We believe this approach and other approaches that rely heavily on outsourcing antibodies as commodities have hurt not only the antibody industry, but also the research community. We should shun these approaches and close the credibility gap that they have opened.
Antibody Haste, Research Waste
The rush to market for some companies acknowledges the high operational costs and difficulties in producing antibodies. Now that antibodies against relatively easy targets are already available, reagent development is taking on a greater challenge—increasingly stringent sensitivity and specificity requirements.
Making a good antibody does not ensure it will actually sell, or cover the expense of reagents that do not pass rigorous testing criteria. Companies do not possess crystal balls predicting which new reagents should be developed. Few antibodies developed are profitable. Rather than rush to market, an alternative approach is to slow down and embrace the relationship between users and producers. Collaborations between researchers and antibody-producing companies are fruitful if both parties are mindful of each other’s objectives and timelines.
Reproducibility of antibody performance can be maximized by antibody manufacturers when well-defined acceptance criteria are established and performance results of newly produced batches are compared to multiple historical batches. Researchers need to invest more time in discovering the performance characteristics of antibody reagents.Validation of fit-for-purpose reagents will result in high-value data collection.
Don’t blame the antibodies for poor reproducibility. Blame the shortcuts often taken by researchers and antibody manufacturers. Polyclonal and monoclonal antibodies are alive and well.
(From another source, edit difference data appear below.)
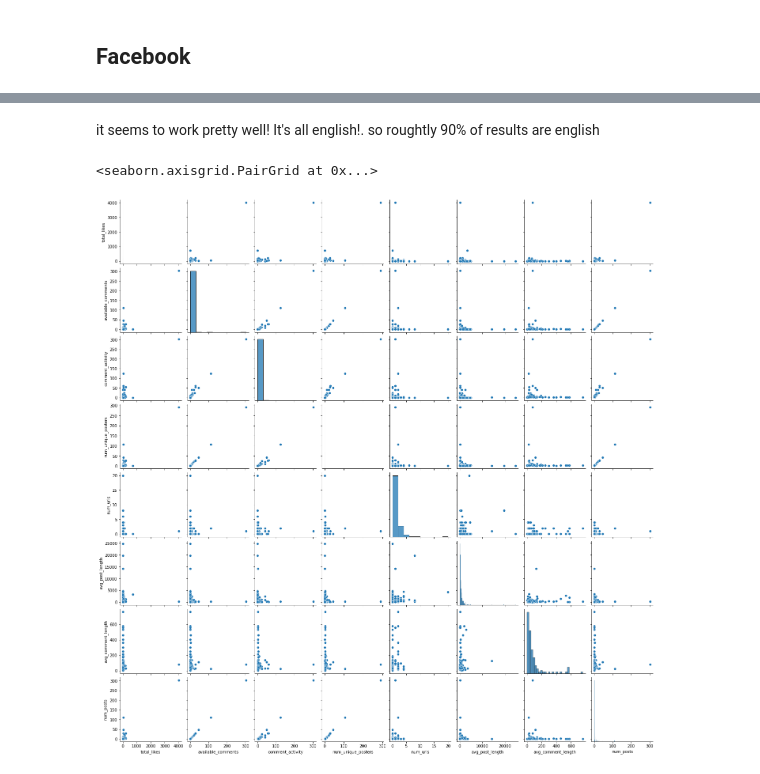
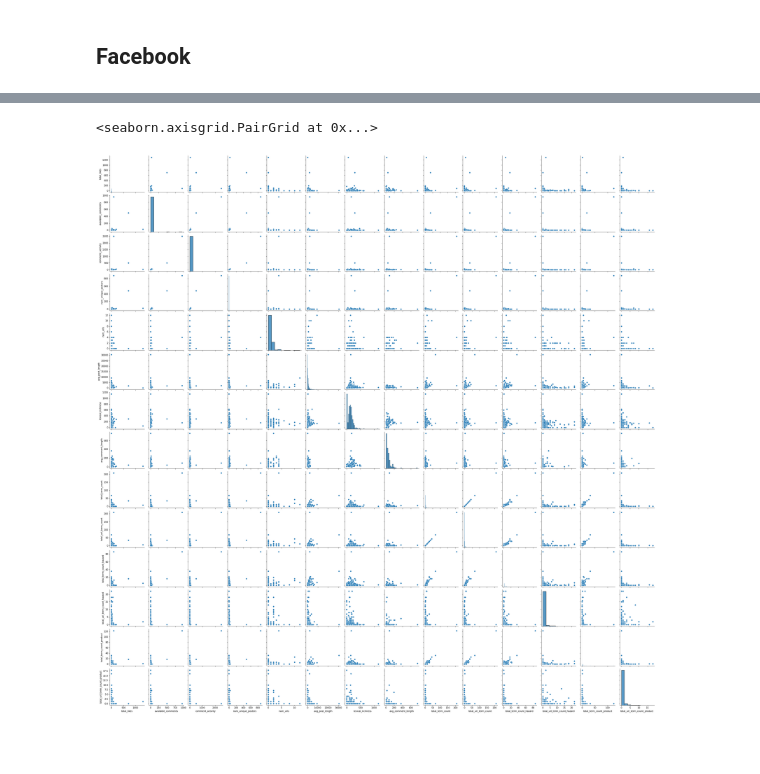
Before and after one commit to nershman/SAFFI-Project, a Jupyter notebook: notebooks/indicators.ipynb, the cells around one changed output, grey strips where cells are left out. Saved outputs shown, nothing was run; the diff lists cells and outputs as text; code cells hidden in the pictures; blank space fills up the shorter version.

```diff
--- a/notebooks/indicators.ipynb
+++ b/notebooks/indicators.ipynb
@@ -5,6 +5,9 @@ import gc
 import numpy as np
 from matplotlib import pyplot as plt
 import seaborn as sns
+# %%
+def dt_to_int(dt): #datetime to integer
+    return dt.astype('int')/(10**9)
 # %%
 
 #open the facebook data
@@ -107,3 +196,25 @@ nmdf['total_url_term_count_hazard'] = url_term_count_hazard_df.sum(axis=1)
 
 nmdf['total_term_count_product'] = term_count_product_df.sum(axis=1) #make sure there's no s because we can easily filter the non totals then with contains.
 nmdf['total_url_term_count_product'] = url_term_count_product_df.sum(axis=1)
+# %%
+# facebook
+
+#add totals
+term_count_df = fbdf[fbdf.columns[pd.Series(fbdf.columns).str.startswith('term_counts_')]]
+
+term_count_hazard_df = term_count_df[hazards]
+term_count_product_df = term_count_df[products]
+
+url_term_count_hazard_df = url_term_count_df['url_' + hazards]
+url_term_count_product_df = url_term_count_df['url_' + products]
+
+url_term_count_df = fbdf[fbdf.columns[pd.Series(fbdf.columns).str.startswith('url_term_counts_')]]
+
+fbdf['total_term_count'] = term_count_df.sum(axis=1) #make sure there's no s because we can easily filter the non totals then with contains.
+fbdf['total_url_term_count'] = term_count_df.sum(axis=1)
+
+fbdf['total_term_count_hazard'] = term_count_hazard_df.sum(axis=1) #make sure there's no s because we can easily filter the non totals then with contains.
+fbdf['total_url_term_count_hazard'] = url_term_count_hazard_df.sum(axis=1)
+
+fbdf['total_term_count_product'] = term_count_product_df.sum(axis=1) #make sure there's no s because we can easily filter the non totals then with contains.
+fbdf['total_url_term_count_product'] = url_term_count_product_df.sum(axis=1)
@@ -109,0 +239,7 @@ nmdf['total_url_term_count_product'] = url_term_count_product_df.sum(axis=1)
+# %%
+english_fb_view = fbdf.loc[fbdf.post_language.str[0].str.contains('ENGLISH') == 1]
+
+#we sort by the size of the range detected as english. the last two numbers are the range of bits which
+#were detected as english.
+fbdf = english_fb_view.loc[english_fb_view.post_language.str[3].sort_values().index]
+fbdf
@@ -132,0 +303,4 @@ gc.collect()
+# %%
+from datetime import datetime
+nmdf['int_post_time'] = dt_to_int(nmdf.post_time.dropna())
+fbdf['int_post_time'] = dt_to_int(fbdf.post_time.dropna())
@@ -270,8 +333,6 @@ list(fb_sorted_english['url'])
-# %% [markdown]
-it seems to work pretty well! It's all english!. so roughtly 90% of results are english
 # %%
-fb_sample = english_fb_view[english_fb_view.columns[pd.Series(english_fb_view.columns).str.contains('term_counts_') == 0]].drop(['url'],axis=1).sample(500)
+fb_sample = fbdf[fbdf.columns[pd.Series(english_fb_view.columns).str.contains('term_counts_') == 0]].drop(['url'],axis=1).sample(500)
 sns.pairplot(fb_sample)
 # %% [output]
 <seaborn.axisgrid.PairGrid at 0x...>
-[figure, old version]
+[figure, new version]
```
Also changed, not shown: parts of 66 cells of this notebook.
1 Coons A.H. et al. 1941. Proc. Soc. Exp. Biol. 47: 200–202.
2 Renart J. et al. 1979. Proc. Natl. Acad. Sci. U.S.A.76: 3116–3120.
3 Begley C.G. & Ellis L.M. 2012. Nature 483: 531–533.
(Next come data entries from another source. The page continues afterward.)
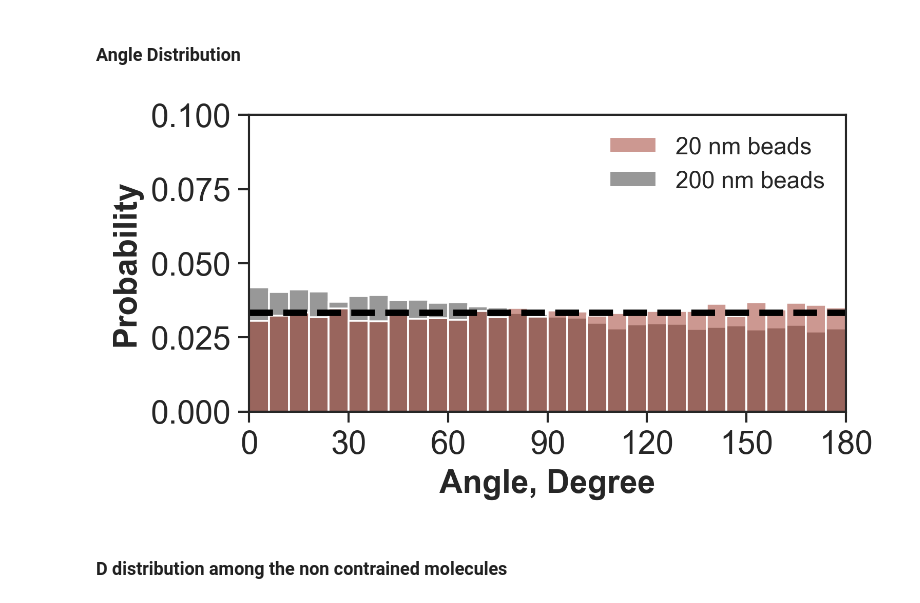
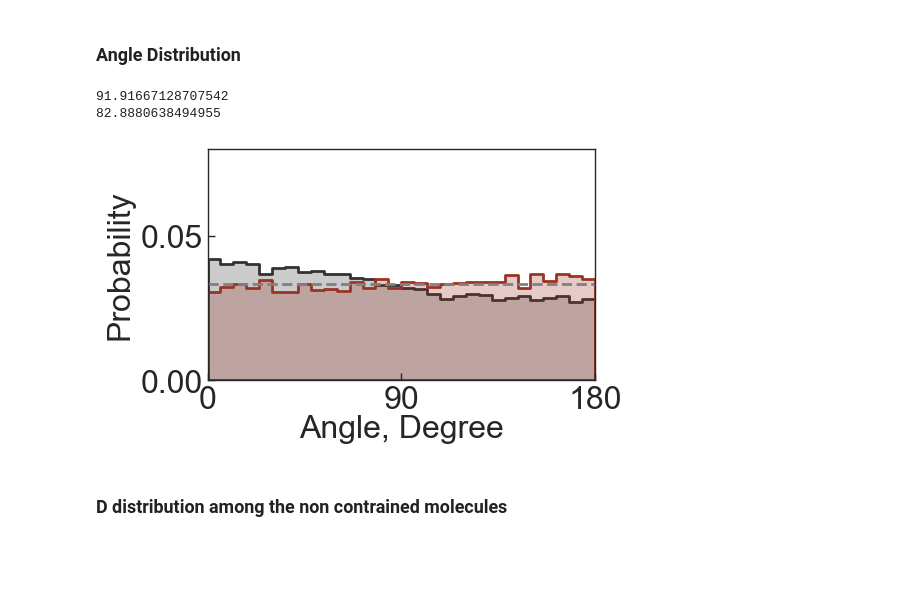
Before and after one commit to walterlab-um/intra_condensate_SPT, a Jupyter notebook: plot_paper_figure/Fig_SM_compare_beads_20vs200nm.ipynb, the cells around one changed output. Drawn from its saved outputs; the diff is of its cells as text; code cells hidden in the pictures; blank space fills up the shorter version.

```diff
--- a/plot_paper_figure/Fig_SM_compare_beads_20vs200nm.ipynb
+++ b/plot_paper_figure/Fig_SM_compare_beads_20vs200nm.ipynb
@@ -3,6 +3,7 @@ import os
 from os.path import dirname
 import numpy as np
 from scipy.signal import find_peaks
+from scipy.stats import sem
 import pandas as pd
 import matplotlib.pyplot as plt
 from matplotlib.colors import LogNorm
@@ -11,7 +12,11 @@ import seaborn as sns
 sns.set(color_codes=True, style="white")
 pd.options.mode.chained_assignment = None  # default='warn'
 
-threshold_max_d_anytwo_nm = 200  # unit: um
+# Displacement threshold for immobile molecules
+immobile_stepsize_threshold_nm = 30
+# alpha component threshold for constrained diffusion
+threshold_alpha = 0.7
+
 label_1 = "20 nm beads"
 label_2 = "200 nm beads"
 color_1 = "#9a3324"
@@ -209,14 +232,2 @@ print(label_2, data[data["label"] == label_2].shape[0])
 # %% [markdown]
 ### Angle Distribution
-# %%
-lst_angle = []
-lst_label = []
-for _, row in df_AIO[df_AIO["max_d_anytwo_nm"] > 200].iterrows():
-    angles = np.fromstring(
-        row["list_of_angles"][1:-1],
-        dtype=float,
-        sep=", ",
-    )
-    labels = np.repeat(row["label"], angles.shape[0])
-    lst_angle.extend(angles)
-    lst_label.extend(labels)
@@ -231,41 +234,70 @@ data = pd.DataFrame(
 # %%
-plt.figure(figsize=(5, 2.5), dpi=300)
+fontsize = 23
+lst_angle = []
+lst_label = []
+for _, row in df_AIO[
+    df_AIO["mean_stepsize_nm"] > immobile_stepsize_threshold_nm
+].iterrows():
+    angles = np.fromstring(
+        row["list_of_angles"][1:-1],
+        dtype=float,
+        sep=", ",
+    )
+    labels = np.repeat(row["label"], angles.shape[0])
+    lst_angle.extend(angles)
+    lst_label.extend(labels)
+
+data = pd.DataFrame(
+    {
+        "angle": np.abs(lst_angle),
+        "label": lst_label,
+    },
+    dtype=object,
+)
+
+plt.figure(figsize=(5, 3))
 bins = 30
 ax = sns.histplot(
     data=data,
     x="angle",
     hue="label",
     palette=palette,
     bins=bins,
     stat="probability",
     common_norm=False,
     binrange=(0, 180),
-    alpha=0.5,
+    lw=2,
+    element="step",
+    legend=False,
 )
-sns.move_legend(ax, 0, title=None, frameon=False)
-plt.axhline(1 / bins, color="black", ls="--", lw=3)
+# plt.axhline(1 / bins - 0.0004, color="#87a878", ls="--")
+# plt.axhline(1 / bins + 0.0004, color="#f7b801", ls="--")
+plt.axhline(1 / bins, color="gray", ls="--", lw=2)
 plt.xlim(0, 180)
-plt.xticks([0, 30, 60, 90, 120, 150, 180])
-plt.ylim(0, 0.1)
-plt.xlabel("Angle, Degree", weight="bold", fontsize=15)
-plt.ylabel("Probability", weight="bold", fontsize=15)
+plt.xticks([0, 90, 180])
+plt.ylim(0, 0.08)
+plt.ylabel("Probability", fontsize=fontsize)
+plt.xlabel("Angle, Degree", fontsize=fontsize, labelpad=0)
 plt.gca().spines[:].set_linewidth(1)
 plt.gca().tick_params(
     axis="both",
     which="major",
-    labelsize=15,
-    direction="out",
+    labelsize=fontsize,
+    direction="in",
     bottom=True,
     left=True,
     length=5,
     width=1,
 )
-
-plt.gca().tick_params(axis="both", which="major", labelsize=15)
-plt.savefig("4.angle_histo_" + postfix, format="png", bbox_inches="tight")
-plt.show()
+plt.gca().set_axisbelow(False)
+plt.gca().tick_params(axis="both", which="major", labelsize=fontsize)
+plt.savefig("4.angle_histo_" + postfix, format="png", bbox_inches="tight", dpi=300)
+print(data[data["label"]==label_1]["angle"].mean())
+print(data[data["label"]==label_2]["angle"].mean())
 # %% [output]
+91.91667128707542
+82.8880638494955
-[figure, old version]
+[figure, new version]
 # %% [markdown]
 ### D distribution among the non contrained molecules
 # %%
```
Also changed, not shown: parts of 20 cells of this notebook.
4 Baker M. 2015. Nature 521: 274–276.
5 Bradbury A. & Plückthun A. 2015. Nature 518: 27–29.
6 blog.citeab.com/recombinant-monoclonals-polyclonals/ [Blog entry posted February 4, 2015; viewed June 9, 2014.]
Carl A. Ascoli, Ph.D. ([email protected]), is the chief science officer and Jonathan Birabaharan is a research assistant at Rockland Immunochemicals.